:: Excerpted data ::
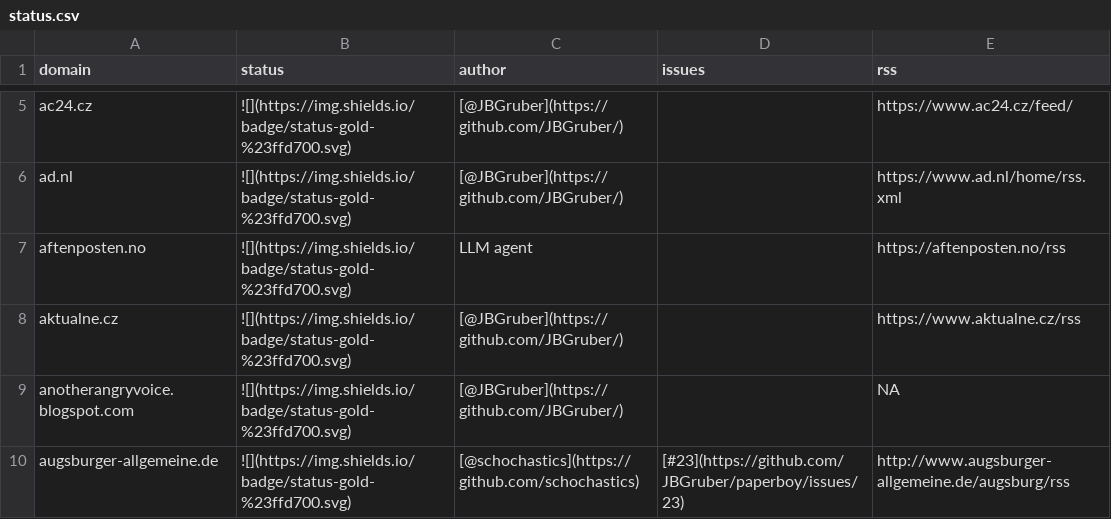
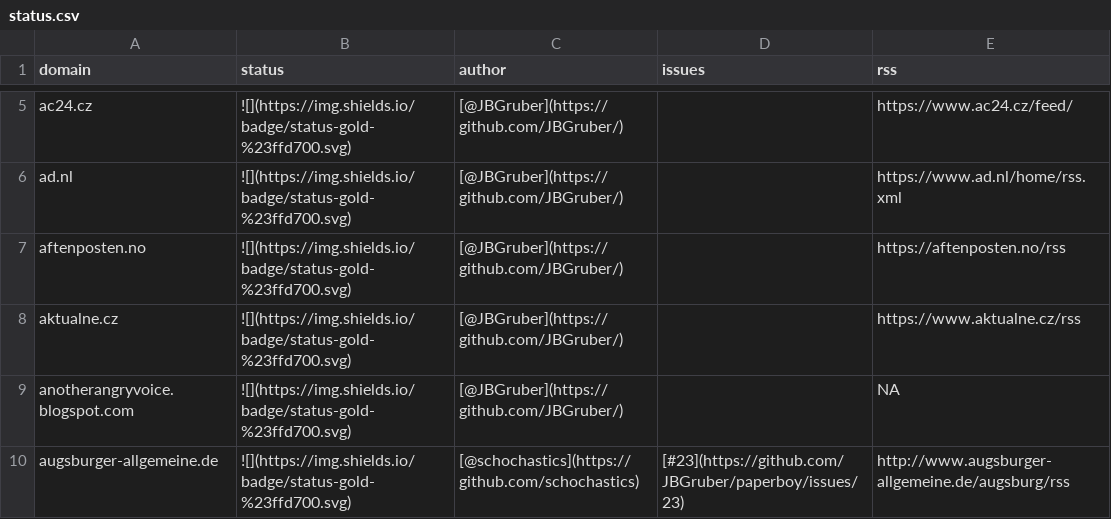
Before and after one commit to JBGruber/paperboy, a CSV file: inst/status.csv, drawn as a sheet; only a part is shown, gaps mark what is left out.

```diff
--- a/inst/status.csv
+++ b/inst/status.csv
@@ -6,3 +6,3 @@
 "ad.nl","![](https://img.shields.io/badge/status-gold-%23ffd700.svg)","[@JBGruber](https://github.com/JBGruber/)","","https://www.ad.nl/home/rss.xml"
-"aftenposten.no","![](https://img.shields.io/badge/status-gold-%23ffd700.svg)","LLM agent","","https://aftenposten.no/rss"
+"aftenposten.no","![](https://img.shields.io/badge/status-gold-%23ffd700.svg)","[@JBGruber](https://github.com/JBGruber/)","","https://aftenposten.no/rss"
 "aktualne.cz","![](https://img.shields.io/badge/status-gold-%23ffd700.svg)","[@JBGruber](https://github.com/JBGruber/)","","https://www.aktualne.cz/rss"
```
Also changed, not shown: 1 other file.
:::
— What is needed —
Every entry should be returned exactly as written, minus the pictures.

— Result of this task —
Before and after one commit to JBGruber/paperboy, a CSV file: inst/status.csv, drawn as a sheet; only a part is shown, gaps mark what is left out.

```diff
--- a/inst/status.csv
+++ b/inst/status.csv
@@ -6,3 +6,3 @@
 "ad.nl","![](https://img.shields.io/badge/status-gold-%23ffd700.svg)","[@JBGruber](https://github.com/JBGruber/)","","https://www.ad.nl/home/rss.xml"
-"aftenposten.no","![](https://img.shields.io/badge/status-gold-%23ffd700.svg)","LLM agent","","https://aftenposten.no/rss"
+"aftenposten.no","![](https://img.shields.io/badge/status-gold-%23ffd700.svg)","[@JBGruber](https://github.com/JBGruber/)","","https://aftenposten.no/rss"
 "aktualne.cz","![](https://img.shields.io/badge/status-gold-%23ffd700.svg)","[@JBGruber](https://github.com/JBGruber/)","","https://www.aktualne.cz/rss"
```
Also changed, not shown: 1 other file.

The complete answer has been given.